Most car loans carry fixed interest rates but, again, you will need to check the terms and conditions of your loan agreement.
Should you continue with the loan repayments or pay it off in full? This depends on the interest rate you are paying on the loan versus the interest rate you can earn by investing the lump sum elsewhere.
If the interest rate you are paying on the loan is higher than the interest rate you can earn by investing the lump sum elsewhere, then it would be financially beneficial to pay off the loan in full.
However, if the interest rate on your car loan is relatively low and you can earn a higher return by investing the lump sum elsewhere, then it may be more beneficial to continue with the loan repayments and invest the lump sum elsewhere.
A good rule of thumb is if the interest rate is more than 10 per cent, then paying it off is wise.
If it is less than 10 per cent, you can consider other factors such as the length of time you plan to stay in the UAE, how much you dislike having debt and if you are in a position to start investing now.
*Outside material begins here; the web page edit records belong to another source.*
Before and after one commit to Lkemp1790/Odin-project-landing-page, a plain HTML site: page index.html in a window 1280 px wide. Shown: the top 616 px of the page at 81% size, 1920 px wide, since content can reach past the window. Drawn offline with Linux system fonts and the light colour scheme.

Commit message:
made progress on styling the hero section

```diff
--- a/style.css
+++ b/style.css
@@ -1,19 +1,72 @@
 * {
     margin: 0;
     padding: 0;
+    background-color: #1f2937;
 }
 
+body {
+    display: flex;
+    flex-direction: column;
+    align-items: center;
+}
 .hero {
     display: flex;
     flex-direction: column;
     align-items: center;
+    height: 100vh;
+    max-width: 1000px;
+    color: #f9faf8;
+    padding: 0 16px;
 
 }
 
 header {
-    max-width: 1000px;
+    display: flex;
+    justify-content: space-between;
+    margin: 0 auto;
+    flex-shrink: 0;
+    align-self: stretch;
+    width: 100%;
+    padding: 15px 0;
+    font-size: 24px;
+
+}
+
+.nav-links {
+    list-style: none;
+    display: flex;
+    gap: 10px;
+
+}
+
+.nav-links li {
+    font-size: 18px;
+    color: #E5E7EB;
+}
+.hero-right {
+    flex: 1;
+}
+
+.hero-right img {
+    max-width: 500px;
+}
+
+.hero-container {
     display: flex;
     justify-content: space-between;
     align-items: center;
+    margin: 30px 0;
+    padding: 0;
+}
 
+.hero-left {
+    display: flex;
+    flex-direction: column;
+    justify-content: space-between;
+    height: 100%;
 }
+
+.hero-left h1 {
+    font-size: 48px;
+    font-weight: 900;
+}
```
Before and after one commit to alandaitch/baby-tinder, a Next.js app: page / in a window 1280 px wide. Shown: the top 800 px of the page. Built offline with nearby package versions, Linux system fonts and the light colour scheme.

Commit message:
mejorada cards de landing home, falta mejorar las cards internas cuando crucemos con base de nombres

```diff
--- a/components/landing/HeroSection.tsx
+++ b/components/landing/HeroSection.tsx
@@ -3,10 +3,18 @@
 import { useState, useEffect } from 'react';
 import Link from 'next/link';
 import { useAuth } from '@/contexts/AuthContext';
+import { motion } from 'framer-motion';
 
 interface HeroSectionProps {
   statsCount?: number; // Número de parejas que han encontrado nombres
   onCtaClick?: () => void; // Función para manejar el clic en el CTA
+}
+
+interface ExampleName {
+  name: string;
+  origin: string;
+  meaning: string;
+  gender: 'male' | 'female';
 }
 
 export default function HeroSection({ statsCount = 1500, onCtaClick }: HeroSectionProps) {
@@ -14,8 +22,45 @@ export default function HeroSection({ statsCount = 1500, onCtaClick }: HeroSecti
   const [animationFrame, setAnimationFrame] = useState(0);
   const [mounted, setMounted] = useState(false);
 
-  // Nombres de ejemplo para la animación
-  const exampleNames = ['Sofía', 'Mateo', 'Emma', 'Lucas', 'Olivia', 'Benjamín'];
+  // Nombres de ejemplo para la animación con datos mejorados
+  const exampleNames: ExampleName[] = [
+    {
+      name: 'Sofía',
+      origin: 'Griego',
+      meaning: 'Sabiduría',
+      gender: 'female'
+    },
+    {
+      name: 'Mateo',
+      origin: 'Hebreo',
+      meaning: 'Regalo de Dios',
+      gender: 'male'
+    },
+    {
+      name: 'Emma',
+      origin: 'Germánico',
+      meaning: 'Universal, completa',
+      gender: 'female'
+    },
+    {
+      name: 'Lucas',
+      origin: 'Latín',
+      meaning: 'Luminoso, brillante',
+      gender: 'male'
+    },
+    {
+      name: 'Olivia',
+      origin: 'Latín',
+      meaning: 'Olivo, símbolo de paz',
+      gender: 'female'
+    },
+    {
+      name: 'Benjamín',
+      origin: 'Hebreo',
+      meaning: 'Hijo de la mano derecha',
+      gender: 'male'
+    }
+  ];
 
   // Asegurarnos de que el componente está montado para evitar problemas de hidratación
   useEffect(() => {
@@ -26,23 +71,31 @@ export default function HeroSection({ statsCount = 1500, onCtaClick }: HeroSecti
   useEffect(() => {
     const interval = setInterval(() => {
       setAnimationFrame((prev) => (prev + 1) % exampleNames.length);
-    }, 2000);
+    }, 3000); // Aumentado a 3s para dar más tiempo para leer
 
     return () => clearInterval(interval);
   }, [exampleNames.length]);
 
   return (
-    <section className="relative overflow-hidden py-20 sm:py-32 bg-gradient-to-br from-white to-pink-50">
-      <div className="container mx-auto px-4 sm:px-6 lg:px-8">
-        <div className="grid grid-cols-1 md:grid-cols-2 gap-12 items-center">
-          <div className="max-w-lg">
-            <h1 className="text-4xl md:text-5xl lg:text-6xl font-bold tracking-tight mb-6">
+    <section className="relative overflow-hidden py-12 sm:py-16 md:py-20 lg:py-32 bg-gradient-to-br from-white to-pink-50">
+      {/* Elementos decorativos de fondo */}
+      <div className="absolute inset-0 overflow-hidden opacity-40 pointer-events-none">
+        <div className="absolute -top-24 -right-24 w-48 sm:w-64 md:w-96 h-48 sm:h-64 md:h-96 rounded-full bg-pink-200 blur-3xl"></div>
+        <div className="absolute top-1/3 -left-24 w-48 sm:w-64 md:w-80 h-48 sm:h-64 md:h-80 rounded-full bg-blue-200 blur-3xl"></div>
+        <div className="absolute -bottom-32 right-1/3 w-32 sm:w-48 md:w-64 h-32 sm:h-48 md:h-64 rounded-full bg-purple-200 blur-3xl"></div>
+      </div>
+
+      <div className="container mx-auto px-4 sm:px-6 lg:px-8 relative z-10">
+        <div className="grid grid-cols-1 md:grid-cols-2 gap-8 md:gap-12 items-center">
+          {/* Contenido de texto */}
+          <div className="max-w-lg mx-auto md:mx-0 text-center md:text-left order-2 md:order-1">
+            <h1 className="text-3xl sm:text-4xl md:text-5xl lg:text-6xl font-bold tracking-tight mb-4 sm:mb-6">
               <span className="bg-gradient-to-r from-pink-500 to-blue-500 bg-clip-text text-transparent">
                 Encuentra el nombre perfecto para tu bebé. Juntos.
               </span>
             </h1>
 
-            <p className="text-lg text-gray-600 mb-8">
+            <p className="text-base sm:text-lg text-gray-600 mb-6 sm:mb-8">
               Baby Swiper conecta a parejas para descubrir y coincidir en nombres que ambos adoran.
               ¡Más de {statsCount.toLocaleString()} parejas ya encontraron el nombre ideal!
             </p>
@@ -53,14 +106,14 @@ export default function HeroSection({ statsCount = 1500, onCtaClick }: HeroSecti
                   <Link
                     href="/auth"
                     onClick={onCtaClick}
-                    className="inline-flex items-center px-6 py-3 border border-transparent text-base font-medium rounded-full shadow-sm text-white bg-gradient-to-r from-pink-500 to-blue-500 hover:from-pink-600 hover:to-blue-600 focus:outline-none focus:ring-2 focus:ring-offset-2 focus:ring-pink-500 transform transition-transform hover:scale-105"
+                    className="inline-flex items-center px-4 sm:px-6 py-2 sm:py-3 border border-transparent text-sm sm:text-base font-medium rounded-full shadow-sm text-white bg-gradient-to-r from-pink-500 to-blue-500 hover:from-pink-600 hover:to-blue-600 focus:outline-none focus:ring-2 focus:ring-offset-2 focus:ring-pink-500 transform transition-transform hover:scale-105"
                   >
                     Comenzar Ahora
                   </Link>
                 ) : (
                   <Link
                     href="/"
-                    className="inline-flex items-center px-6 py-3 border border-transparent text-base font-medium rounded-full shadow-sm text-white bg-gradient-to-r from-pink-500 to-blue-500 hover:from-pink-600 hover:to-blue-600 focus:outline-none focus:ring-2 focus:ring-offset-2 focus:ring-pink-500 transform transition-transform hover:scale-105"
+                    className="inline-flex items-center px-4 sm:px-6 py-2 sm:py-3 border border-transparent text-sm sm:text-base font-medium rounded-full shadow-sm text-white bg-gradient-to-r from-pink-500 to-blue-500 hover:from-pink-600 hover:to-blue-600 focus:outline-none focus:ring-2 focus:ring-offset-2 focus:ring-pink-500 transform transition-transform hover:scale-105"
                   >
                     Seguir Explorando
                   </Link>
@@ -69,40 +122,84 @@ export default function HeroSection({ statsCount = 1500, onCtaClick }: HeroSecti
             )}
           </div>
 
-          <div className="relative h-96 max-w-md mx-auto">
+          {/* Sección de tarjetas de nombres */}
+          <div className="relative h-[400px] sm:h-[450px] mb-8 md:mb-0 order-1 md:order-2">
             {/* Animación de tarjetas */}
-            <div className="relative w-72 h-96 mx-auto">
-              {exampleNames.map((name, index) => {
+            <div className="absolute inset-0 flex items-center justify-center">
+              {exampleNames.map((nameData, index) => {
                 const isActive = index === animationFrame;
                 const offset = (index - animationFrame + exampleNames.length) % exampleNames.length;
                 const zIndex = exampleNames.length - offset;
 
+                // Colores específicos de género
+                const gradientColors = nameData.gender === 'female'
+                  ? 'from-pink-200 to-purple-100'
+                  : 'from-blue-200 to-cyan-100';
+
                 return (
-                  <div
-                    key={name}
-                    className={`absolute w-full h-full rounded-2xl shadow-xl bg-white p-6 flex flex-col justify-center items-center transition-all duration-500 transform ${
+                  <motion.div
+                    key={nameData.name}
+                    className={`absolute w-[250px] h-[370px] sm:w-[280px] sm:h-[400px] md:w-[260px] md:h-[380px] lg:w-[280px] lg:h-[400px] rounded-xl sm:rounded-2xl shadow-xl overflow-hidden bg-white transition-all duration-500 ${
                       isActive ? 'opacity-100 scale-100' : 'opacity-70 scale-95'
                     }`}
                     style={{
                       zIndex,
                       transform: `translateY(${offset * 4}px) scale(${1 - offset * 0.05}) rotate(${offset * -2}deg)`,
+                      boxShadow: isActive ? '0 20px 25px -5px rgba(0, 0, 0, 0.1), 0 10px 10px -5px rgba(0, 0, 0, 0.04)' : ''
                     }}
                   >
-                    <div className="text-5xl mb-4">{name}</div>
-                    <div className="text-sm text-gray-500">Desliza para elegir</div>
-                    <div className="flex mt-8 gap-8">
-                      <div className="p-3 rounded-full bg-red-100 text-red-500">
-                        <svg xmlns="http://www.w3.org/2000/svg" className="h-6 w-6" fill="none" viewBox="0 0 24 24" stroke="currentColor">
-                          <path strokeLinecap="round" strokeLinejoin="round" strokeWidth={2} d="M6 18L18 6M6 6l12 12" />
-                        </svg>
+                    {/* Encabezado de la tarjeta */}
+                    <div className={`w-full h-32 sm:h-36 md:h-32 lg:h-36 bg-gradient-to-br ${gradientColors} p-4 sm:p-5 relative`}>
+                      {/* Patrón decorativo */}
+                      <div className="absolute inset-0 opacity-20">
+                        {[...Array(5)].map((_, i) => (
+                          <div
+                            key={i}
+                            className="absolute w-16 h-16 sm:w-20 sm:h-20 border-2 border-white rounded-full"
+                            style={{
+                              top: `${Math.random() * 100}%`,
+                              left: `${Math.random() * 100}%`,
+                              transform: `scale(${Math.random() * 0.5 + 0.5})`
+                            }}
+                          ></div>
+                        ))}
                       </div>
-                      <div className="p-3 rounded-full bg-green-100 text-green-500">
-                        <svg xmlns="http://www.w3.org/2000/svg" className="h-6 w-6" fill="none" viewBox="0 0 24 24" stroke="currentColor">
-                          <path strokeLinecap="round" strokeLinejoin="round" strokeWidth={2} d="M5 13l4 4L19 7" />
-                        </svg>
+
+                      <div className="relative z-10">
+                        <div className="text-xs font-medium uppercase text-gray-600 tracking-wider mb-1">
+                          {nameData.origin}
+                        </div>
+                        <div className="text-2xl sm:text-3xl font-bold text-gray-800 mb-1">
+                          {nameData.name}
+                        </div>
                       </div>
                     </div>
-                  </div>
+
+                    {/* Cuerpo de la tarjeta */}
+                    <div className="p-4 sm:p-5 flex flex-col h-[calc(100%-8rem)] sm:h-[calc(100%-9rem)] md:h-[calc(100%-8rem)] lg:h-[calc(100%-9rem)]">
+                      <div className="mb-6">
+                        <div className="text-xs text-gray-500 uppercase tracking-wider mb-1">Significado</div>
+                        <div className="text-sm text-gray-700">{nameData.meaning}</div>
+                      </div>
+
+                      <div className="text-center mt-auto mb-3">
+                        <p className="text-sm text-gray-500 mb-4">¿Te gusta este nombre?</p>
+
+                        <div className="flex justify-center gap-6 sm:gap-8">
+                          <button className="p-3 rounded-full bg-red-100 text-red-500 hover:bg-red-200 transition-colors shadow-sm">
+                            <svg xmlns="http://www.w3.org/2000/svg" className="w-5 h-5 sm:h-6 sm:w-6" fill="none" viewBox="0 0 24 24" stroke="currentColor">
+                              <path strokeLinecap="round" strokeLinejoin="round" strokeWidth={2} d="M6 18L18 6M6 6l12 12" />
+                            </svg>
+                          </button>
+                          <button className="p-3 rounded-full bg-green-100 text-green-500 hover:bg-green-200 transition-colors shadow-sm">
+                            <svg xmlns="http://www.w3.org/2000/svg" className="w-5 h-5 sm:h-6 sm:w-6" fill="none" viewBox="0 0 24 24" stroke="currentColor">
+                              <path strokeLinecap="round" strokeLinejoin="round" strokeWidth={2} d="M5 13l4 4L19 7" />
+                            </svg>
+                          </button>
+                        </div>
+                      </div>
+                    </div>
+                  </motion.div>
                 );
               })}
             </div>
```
If you do invest, you should consider if you are likely to achieve a return higher than the interest you are paying on your loan.
Ultimately, the decision of whether to pay off the car loan in full or continue with the repayments and invest the lump sum elsewhere depends on your personal financial situation and goals.
I would recommend evaluating your options by gathering information on the loan terms from your bank, investigating the investing options open to you and then making an informed decision based on your specific circumstances.
The Debt Panel is a weekly column to help readers tackle their debts more effectively. If you have a question for the panel, write to email@example.com